Wood remains the best choice for your windows, even hundreds of years after it was first used … but why?
Wooden frames can retain your property’s authenticity and in doing so add value. This obviously depends on the location and history of the building but replacing original wooden frames with alternative window materials can make a home appear more modernised and result in a loss of original character and charm.
Traditional timber sash windows are one of the most distinctive and attractive features of period properties so maintaining them is well worth it in terms of property value as well as exterior and interior looks.
However, whether you’re in a conservation area or you just appreciate high quality design, wood windows offer a range of styles, finishes and colours that will meet your specific requirements.
Wooden windows are very effective at providing insulation for your home as they have very low levels of thermal conductivity. They are especially good at protecting against cold winter winds and will have an overall positive impact on your home’s energy efficiency.
Long lasting and cost effective
The structural integrity of wood lends itself extremely well to window frames that need to be durable and strong. Its natural cellulose and tough fibres are ideal for withstanding years of weathering and in the long term is a far better choice in regards to value for money.
Figures show that while the average lifespan for UPVC windows stands at 30 years, but with regular maintenance the average lifespan for timber windows is an impressive 72 years.
Better for the environment
When deciding between wooden windows and plastic windows one of the many factors you may wish to consider is the environmental impact of your decision.
The production of uPVC windows results in the release of highly poisonous chemicals which threaten the environment and human health. UPVC production involves six of the fifteen most hazardous chemicals listed by European governments for priority elimination.
As timber is a sustainable resource, as long as it is properly sourced, manufacturing timber windows from sustainably managed forests reduces carbon dioxide emissions.
Unlike the production of uPVC windows, the manufacturing process for timber windows doesn’t involve any harmful toxins, and there is less waste overall. New trees planted in sustainably managed forests will also outweigh any carbon dioxide created during the production of the final product.
When purchasing wooden windows you can ensure that the wood is sourced from properly managed forests, by checking whether the company uses certified timber.
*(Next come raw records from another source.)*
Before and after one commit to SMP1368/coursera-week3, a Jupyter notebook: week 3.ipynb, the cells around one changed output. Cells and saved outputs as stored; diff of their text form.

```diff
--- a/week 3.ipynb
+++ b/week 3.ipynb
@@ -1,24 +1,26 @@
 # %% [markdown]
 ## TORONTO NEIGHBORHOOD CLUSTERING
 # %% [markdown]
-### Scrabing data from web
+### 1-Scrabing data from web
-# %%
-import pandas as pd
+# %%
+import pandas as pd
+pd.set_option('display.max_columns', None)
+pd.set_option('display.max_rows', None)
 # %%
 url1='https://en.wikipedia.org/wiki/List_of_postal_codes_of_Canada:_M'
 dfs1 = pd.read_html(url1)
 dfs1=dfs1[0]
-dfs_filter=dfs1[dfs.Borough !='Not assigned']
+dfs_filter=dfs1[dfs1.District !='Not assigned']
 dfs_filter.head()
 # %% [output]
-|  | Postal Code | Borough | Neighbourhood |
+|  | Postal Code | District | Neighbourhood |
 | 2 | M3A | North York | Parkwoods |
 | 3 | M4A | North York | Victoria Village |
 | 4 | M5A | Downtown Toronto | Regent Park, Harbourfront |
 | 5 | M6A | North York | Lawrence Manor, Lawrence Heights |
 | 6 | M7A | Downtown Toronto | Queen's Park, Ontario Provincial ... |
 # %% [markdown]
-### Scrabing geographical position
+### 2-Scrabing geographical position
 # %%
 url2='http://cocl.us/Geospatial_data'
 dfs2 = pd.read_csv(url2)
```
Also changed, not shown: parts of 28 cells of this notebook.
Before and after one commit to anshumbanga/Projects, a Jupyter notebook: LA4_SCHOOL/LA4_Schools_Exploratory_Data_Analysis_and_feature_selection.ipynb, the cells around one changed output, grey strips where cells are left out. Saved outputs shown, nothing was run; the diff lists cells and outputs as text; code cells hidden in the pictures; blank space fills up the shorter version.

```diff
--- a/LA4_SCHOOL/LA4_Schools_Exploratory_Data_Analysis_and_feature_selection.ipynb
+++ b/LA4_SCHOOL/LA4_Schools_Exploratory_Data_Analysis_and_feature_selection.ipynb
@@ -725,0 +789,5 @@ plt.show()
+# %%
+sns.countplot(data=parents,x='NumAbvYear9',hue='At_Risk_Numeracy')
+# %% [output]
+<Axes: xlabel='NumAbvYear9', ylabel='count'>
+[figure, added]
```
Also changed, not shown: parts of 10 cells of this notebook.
Normally after around 20 years, uPVC windows will require replacing. Discarded windows usually end up in landfill sites, as although recycling uPVC windows does exist, this is limited to waste sections left over in manufacturing rather than for complete redundant windows. By leaving these windows in landfill sites, highly poisonous chemicals can be released into the environment.
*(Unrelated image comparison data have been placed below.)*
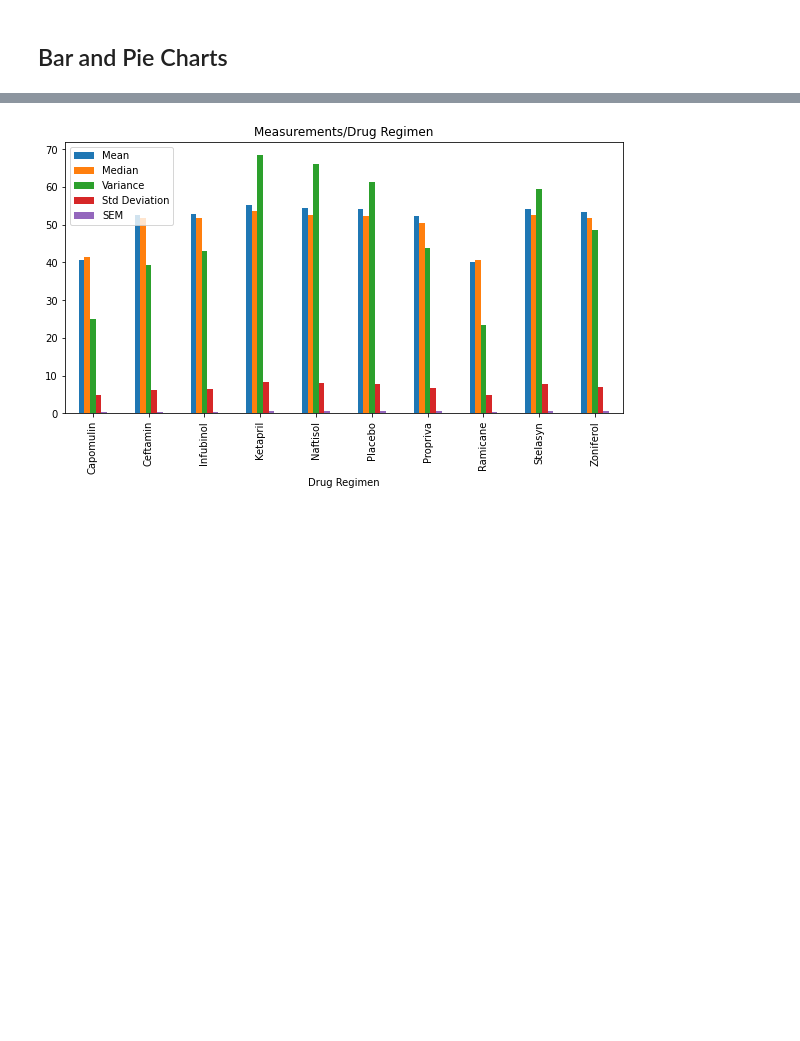
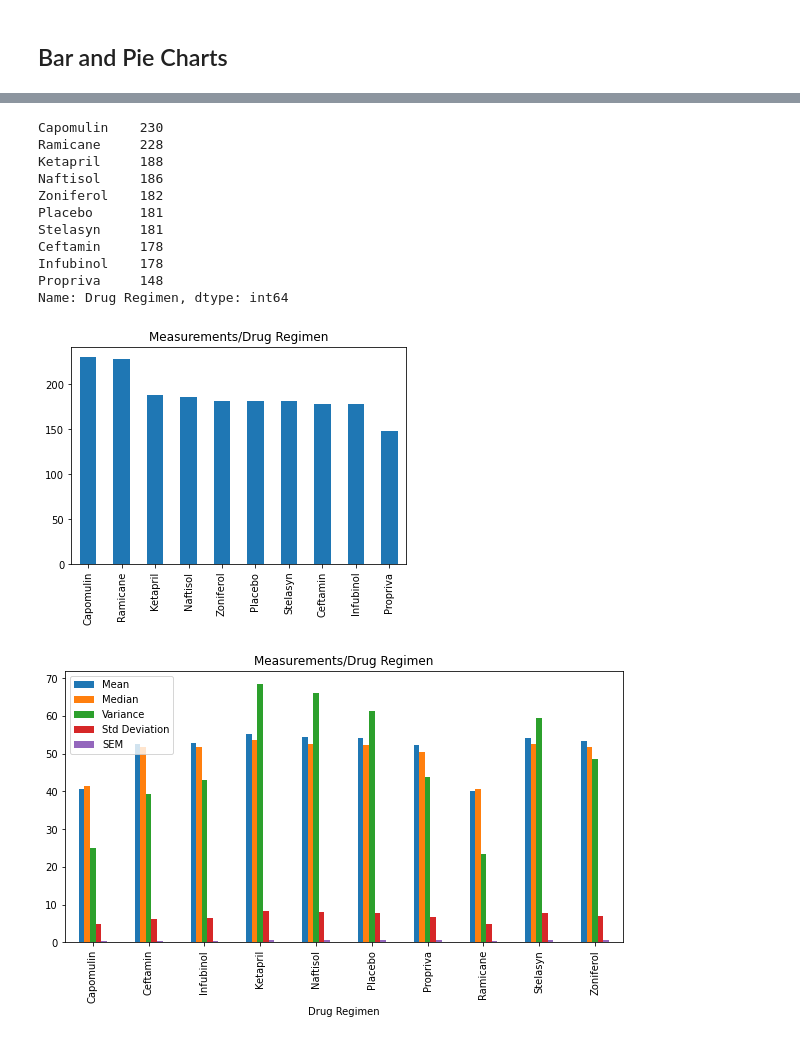
Before and after one commit to g8r1fl/matplotlib-challege, a Jupyter notebook: Pymaceuticals/pymaceuticals_starter.ipynb, the cells around one changed output, grey strips where cells are left out. Saved outputs shown, nothing was run; the diff lists cells and outputs as text; code cells hidden in the pictures; blank space fills up the shorter version.

```diff
--- a/Pymaceuticals/pymaceuticals_starter.ipynb
+++ b/Pymaceuticals/pymaceuticals_starter.ipynb
@@ -197,2 +186,22 @@ Index(['Mean', 'Median', 'Variance', 'Std Deviation', 'SEM'], dtype='object')
+# %%
+# this is what should be ploted
+count = cleaned_mice_df['Drug Regimen'].value_counts()
+
+count.plot(kind='bar', title='Measurements/Drug Regimen')
+
+count
+# %% [output]
+Capomulin    230
+Ramicane     228
+Ketapril     188
+Naftisol     186
+Zoniferol    182
+Placebo      181
+Stelasyn     181
+Ceftamin     178
+Infubinol    178
+Propriva     148
+Name: Drug Regimen, dtype: int64
+[figure, added]
 # %%
 # Generate a bar plot showing the total number of measurements taken on each drug regimen using pandas.
```
Also changed, not shown: parts of 12 cells of this notebook.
In contrast, if a timber window is damaged, it is relatively easy to repair the frame to ensure your home is secure and insulated. This means that timber windows can last a lot longer than their plastic counterparts. When the windows do need to be replaced, they can be disposed of by burning and recycling reusable parts.
At The Sash Window Workshop, we always aim to be as environmentally friendly as possible when disposing of our waste. When we remove your old wooden windows and frames from your property, we will return them to our workshop to be dismantled.
Once dismantled, the iron weights are recycled. Where possible, any off cuts from the timber are burnt in our wood waste furnace, alongside timber shavings and dust from our workshop. The heat from the furnace is then piped around the factory to provide central heating.
As long as care is taken in the choice of preservatives, paints and stains, timber windows are by far the best environmental choice for anyone conscious of their carbon footprint, with the traditional process of manufacturing wooden windows using significantly less resource and energy.